Federal officials say kenaf for newsprint is past the search phase. The Department of Agriculture's Northern Utilization Laboratory in Peroria, III, successfully made paper from it recently. Paper company officials will meet here Monday to discuss commercial usage with federal officials.
"There are 3,000 acres of kenaaf in the county now - but someday there could be hundreds of thousands," said the department's research agronomist, Austin Campbell.
Kenaf reportedly appeals to paper companies that want a larger share of the American newsprint market, now dominted by Canadian newsprint producers.
Kenaf has produced more new fiber per acre annually than trees and can be planted close to paper mills that are running out of nearby timber supplies. It can be harvested with sugar cane harvesters. Its economic drawback is that it would require annual planting and harvesting - a considerable cost in energy and labor - and money would have to be spent protecting it from nematoid soil worms.
An even more promising experiment wnvolves growing trees like crops, using all the techniques already employed in intensive agriculture. Timber companies plant seedling trees now, but except for occasional spraying, they usually leave the rest to nature.
Now, however, federal experimenters in Rhinelander, Wis., claim to have achieved remarkable results by "farming" with poplar hybrids which are abundant in northern Great Lakes states.
The new farming techniques plant trees close together and harvest them like a crop when they start to interfere with the growth of adjacent trees. Wood yields from this kind of culture have proved to be, three to five times greater than in wild timber stands.
The experiment, is financed by the U.S. Department of Energy and the U.S. Forest Service. Poplars spaced one foot apart produced 20 tons to 24 tons of wood per acre after four years, Compared with less than 5 tons for poplars in natural stands. Production decreased somewhat when the poplars were spaced two feet apart.
"paper companies are crying for data on this and setting up their own pilot studies near mills," said wood scientist Judd Isebrands.
As more timberland is allocated to real estate development, parks, wilderness, roads, and ski resorts, pressure on the companies to utilize the, existing timberlands more intensively seems sure to increase.
In the economics of the timber and paper industries, however, what grows on that land is viewed not as trees but as reserves of fibers and chemicals. Tree fiber already produces products ranging from lumber to paper deapers, but some companies now are studying new ways of tapping the "chemical factories" in the forests to produce food and fuel.
Wood sugar and wood molasses already are produced commerciall and high protein cottonwood tree leaves are now being fed to dairy cows in a federal experiment. The leaves are sid to have the nutritive value of alfalfa.

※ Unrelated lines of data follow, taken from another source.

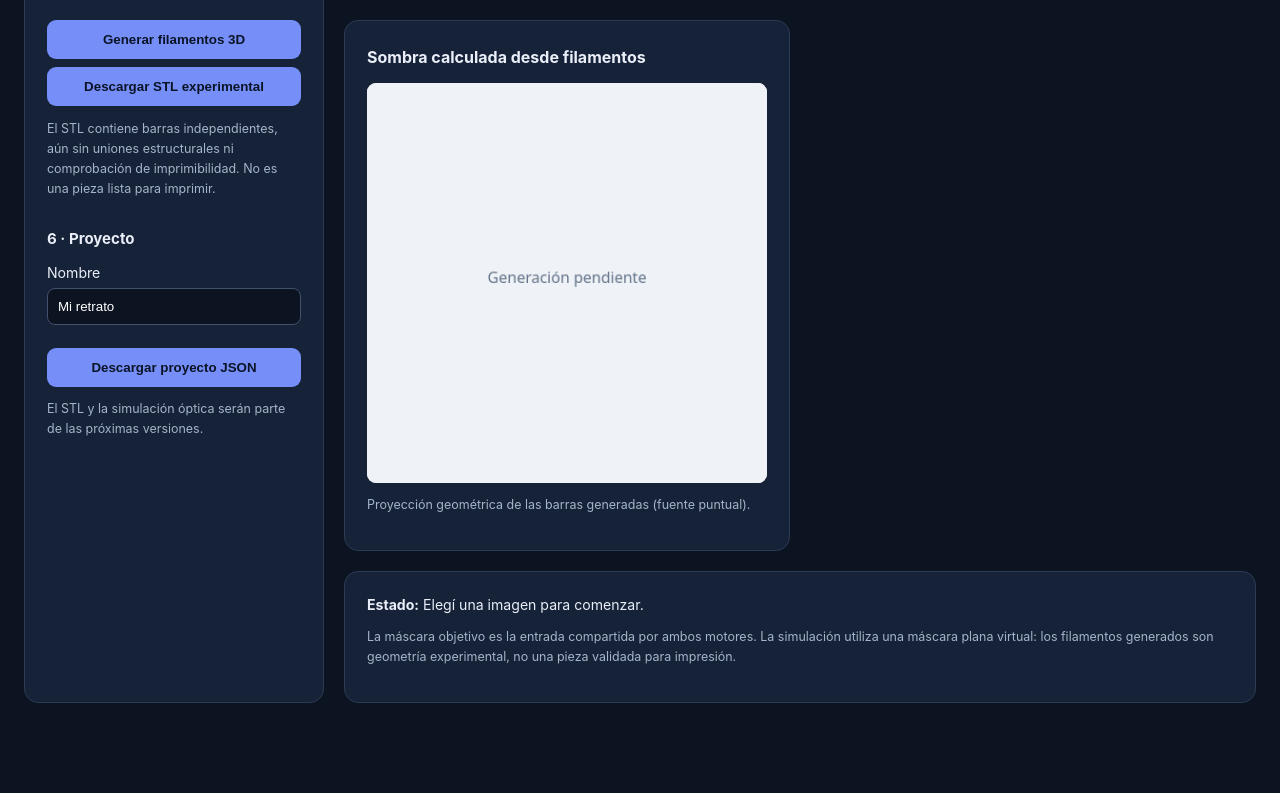
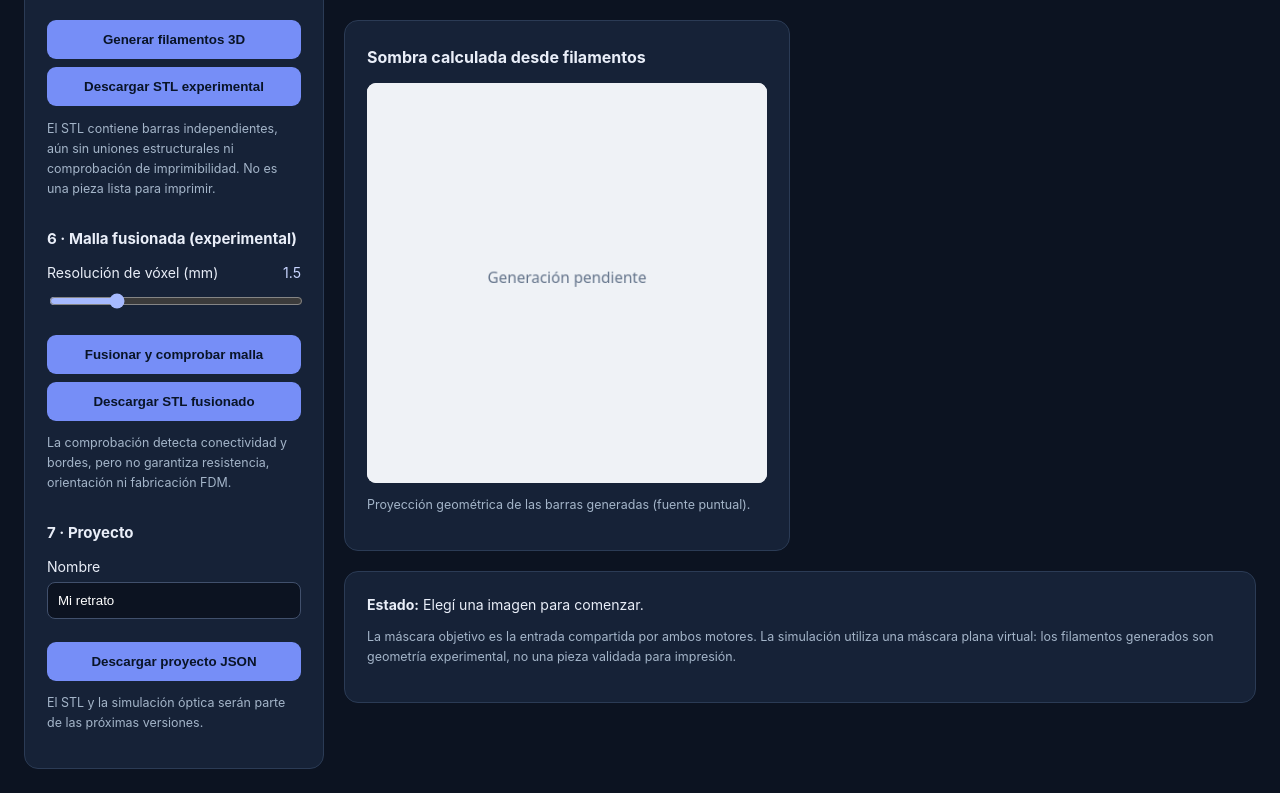
Before and after one commit to MaharBa264/shadow-portrait-studio, a website with bundled scripts: page index.html in a window 1280 px wide. Shown: the part 1153-1946 px from the top of the page. Before the commit the page ends 1880 px from the top, so only its background shows below. Built offline with nearby package versions, Linux system fonts and the light colour scheme.

Commit message:
feat(v0.4): expose connected voxel prototype and diagnostic STL in dev UI

```diff
--- a/index.html
+++ b/index.html
@@ -1,6 +1,6 @@
 <!doctype html>
 <html lang="es"><head><meta charset="utf-8"><meta name="viewport" content="width=device-width,initial-scale=1"><title>Shadow Portrait Studio</title><link rel="stylesheet" href="./src/style.css"></head>
-<body><header><span class="mark">◐</span><div><h1>Shadow Portrait Studio</h1><p>Laboratorio abierto de esculturas de sombras</p></div><span class="tag">Prototype 0.3</span></header>
+<body><header><span class="mark">◐</span><div><h1>Shadow Portrait Studio</h1><p>Laboratorio abierto de esculturas de sombras</p></div><span class="tag">Prototype 0.4-dev</span></header>
 <main><aside class="panel"><h2>1 · Retrato</h2><label class="upload">Elegir imagen <input id="upload" type="file" accept="image/png,image/jpeg,image/webp"></label><p class="hint">Se procesa en tu navegador. No se envía a ningún servidor.</p>
 <h2>2 · Preparación</h2><label>Umbral de oscuridad <output id="thresholdValue">125</output><input id="threshold" type="range" min="0" max="255" value="125"></label><label>Contraste <output id="contrastValue">1.3</output><input id="contrast" type="range" min="0.5" max="3" value="1.3" step="0.1"></label><label><input type="checkbox" id="invert"> Invertir máscara</label>
 <h2>3 · Método</h2><div class="switch"><label><input type="radio" name="mode" value="lines" checked> Filamentos</label><label><input type="radio" name="mode" value="volume"> Volumen</label></div><p class="hint" id="methodNote">Motor de filamentos: interfaz y contrato previstos. Algoritmo geométrico pendiente.</p>
@@ -15,6 +15,11 @@
 <button id="generate" type="button">Generar filamentos 3D</button>
 <button id="stl" type="button" disabled>Descargar STL experimental</button>
 <p class="hint">El STL contiene barras independientes, aún sin uniones estructurales ni comprobación de imprimibilidad. No es una pieza lista para imprimir.</p>
-<h2>6 · Proyecto</h2><label>Nombre <input type="text" id="title" value="Mi retrato"></label><button id="export">Descargar proyecto JSON</button><p class="hint">El STL y la simulación óptica serán parte de las próximas versiones.</p></aside>
+<h2>6 · Malla fusionada (experimental)</h2>
+<label>Resolución de vóxel (mm) <output id="voxelValue">1.5</output><input id="voxel" type="range" min="1" max="3" step=".5" value="1.5"></label>
+<button id="mergeMesh" type="button" disabled>Fusionar y comprobar malla</button>
+<button id="mergedStl" type="button" disabled>Descargar STL fusionado</button>
+<p class="hint" id="meshReport">La comprobación detecta conectividad y bordes, pero no garantiza resistencia, orientación ni fabricación FDM.</p>
+<h2>7 · Proyecto</h2><label>Nombre <input type="text" id="title" value="Mi retrato"></label><button id="export">Descargar proyecto JSON</button><p class="hint">El STL y la simulación óptica serán parte de las próximas versiones.</p></aside>
 <section class="workspace"><div class="card"><h2>Imagen de referencia</h2><canvas id="original" width="420" height="420"></canvas></div><div class="card"><h2>Máscara objetivo</h2><canvas id="target" width="420" height="420"></canvas></div><div class="card"><h2>Proyección óptica · máscara plana</h2><canvas id="projection" width="420" height="420"></canvas><p class="hint" id="opticalScale">Factor geométrico: —</p></div><div class="card"><h2>Vista espacial esquemática</h2><canvas id="geometry" width="420" height="420"></canvas><p class="hint" id="geometryInfo">Generación pendiente. Vista oblicua ilustrativa; no es un visor CAD.</p></div><div class="card"><h2>Sombra calculada desde filamentos</h2><canvas id="cast" width="420" height="420"></canvas><p class="hint">Proyección geométrica de las barras generadas (fuente puntual).</p></div><div class="info"><strong>Estado:</strong> <span id="status">Elegí una imagen para comenzar.</span><p>La máscara objetivo es la entrada compartida por ambos motores. La simulación utiliza una máscara plana virtual: los filamentos generados son geometría experimental, no una pieza validada para impresión.</p></div></section></main>
 <script type="module" src="./src/main.js"></script></body></html>
```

One far-out but feasibale, use of the chemicals in wood is as an automobile fuel.
Methanol - similar to old-fashioned wood alcohol - can be made by heating wood in a gasification process. The resulting carbon monxide and hydrgen vapors make liquid methanol when compressed.
Methanol can be added to gasoline to save petroleum-based gasoline, and automobile enginess could even be converted to burn only methanol. But methanol produced in this way costs about $1 a gallon and is not several scientists.
"The potential is there, but the likelihood of sudden realization in not," said Ralph Frederickson, a Cincinnati chemical engineering consultant.
One obstacle to wider use of wood based methanol is the fact that it apparently can still be produced more cheaply by gasifying coal.